Nevertheless, several films for sale in Toronto are said to be eyeing a 2011 release in order to get into the Oscar race. These include Luc Besson’s The Lady, which premieres Monday night and which I have already seen. It contains two powerhouse performances from Michelle Yeoh who could jump into the lead actress race. There’s also David Thewlis for Supporting Actor. The Lady will certainly be part of any sales discussion, but I know of at least one mini-major who would like the film but just not for this year. As I mentioned yesterday, Barrymore with its sensational title performance from Christopher Plummer also wants to make a deal that includes a 2011 year-end release. Also director Zhang Yimou’s epic The Flowers of War (formerly Nanking) starring Oscar-winner Christian Bale had a 20-minute footage presentation here and hopes to get a domestic deal in place in time for a possible year-end run at Oscar. I am told it could certainly be ready what with its debut in Beijing in December.

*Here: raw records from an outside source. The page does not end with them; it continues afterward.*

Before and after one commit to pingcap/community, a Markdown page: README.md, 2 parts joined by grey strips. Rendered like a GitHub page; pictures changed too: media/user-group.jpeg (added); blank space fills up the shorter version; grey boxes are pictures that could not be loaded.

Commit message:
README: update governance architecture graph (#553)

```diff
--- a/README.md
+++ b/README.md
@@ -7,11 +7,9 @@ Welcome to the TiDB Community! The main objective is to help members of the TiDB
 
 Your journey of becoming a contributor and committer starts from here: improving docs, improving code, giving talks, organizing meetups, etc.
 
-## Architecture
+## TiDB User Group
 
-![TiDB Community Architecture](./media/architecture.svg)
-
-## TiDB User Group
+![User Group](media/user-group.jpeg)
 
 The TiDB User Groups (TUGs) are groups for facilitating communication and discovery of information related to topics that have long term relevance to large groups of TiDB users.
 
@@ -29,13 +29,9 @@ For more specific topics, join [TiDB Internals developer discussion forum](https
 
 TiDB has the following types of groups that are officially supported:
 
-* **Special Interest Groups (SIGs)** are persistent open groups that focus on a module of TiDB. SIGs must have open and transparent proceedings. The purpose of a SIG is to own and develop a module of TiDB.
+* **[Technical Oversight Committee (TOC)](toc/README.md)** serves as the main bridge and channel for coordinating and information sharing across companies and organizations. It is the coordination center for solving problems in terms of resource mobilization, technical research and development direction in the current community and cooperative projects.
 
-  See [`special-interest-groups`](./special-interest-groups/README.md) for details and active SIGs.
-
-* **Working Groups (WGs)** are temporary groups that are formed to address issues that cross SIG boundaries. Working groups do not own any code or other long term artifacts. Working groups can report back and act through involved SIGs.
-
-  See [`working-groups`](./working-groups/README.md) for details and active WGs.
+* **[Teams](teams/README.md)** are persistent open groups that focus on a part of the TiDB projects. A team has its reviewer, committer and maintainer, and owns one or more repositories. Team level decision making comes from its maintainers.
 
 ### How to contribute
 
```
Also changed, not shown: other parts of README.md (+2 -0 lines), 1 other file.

In a surprise development, Tom Ortenberg’s Open Road has set the Joe Carnahan-directed killer wolf pack thriller The Grey to open wide on Jan. 27. Now, that puts the movie beyond the Oscars. But I’m told that Open Road has left open the possibility that the film could get a qualifying run in two theaters before year’s end so that Liam Neeson would qualify for the Best Actor category. I must say I am a bit surprised that the qualifying run isn’t an automatic. Buyers who watched the movie and bid on it in July before Open Road won it — paying near $8 million and a $25 million P&A commitment for U.S. rights — all hailed Neeson’s performance as Oscar bait. The deal was based on watching 30 minutes of scenes, but word was that opening this year, even just to qualify, was a priority for the sellers and a reason some distributors with full Oscar-season skeds shied away. Neeson plays the leader of a group of oil drillers who struggle to survive in the wilds of Alaska after their plane crashes smack in the middle of a territorial rogue wolf pack. Carnahan won’t finish the film in time to show it at Telluride, Toronto or the New York Film Festival, but they will get enough feedback from advance screenings to make a decision about whether it’s ready to wage an Oscar campaign for Neeson, who was nominated once in his career for Schindler’s List and has enjoyed a leading man resurgence thanks to Taken. Here is Open Road’s official announcement about the date: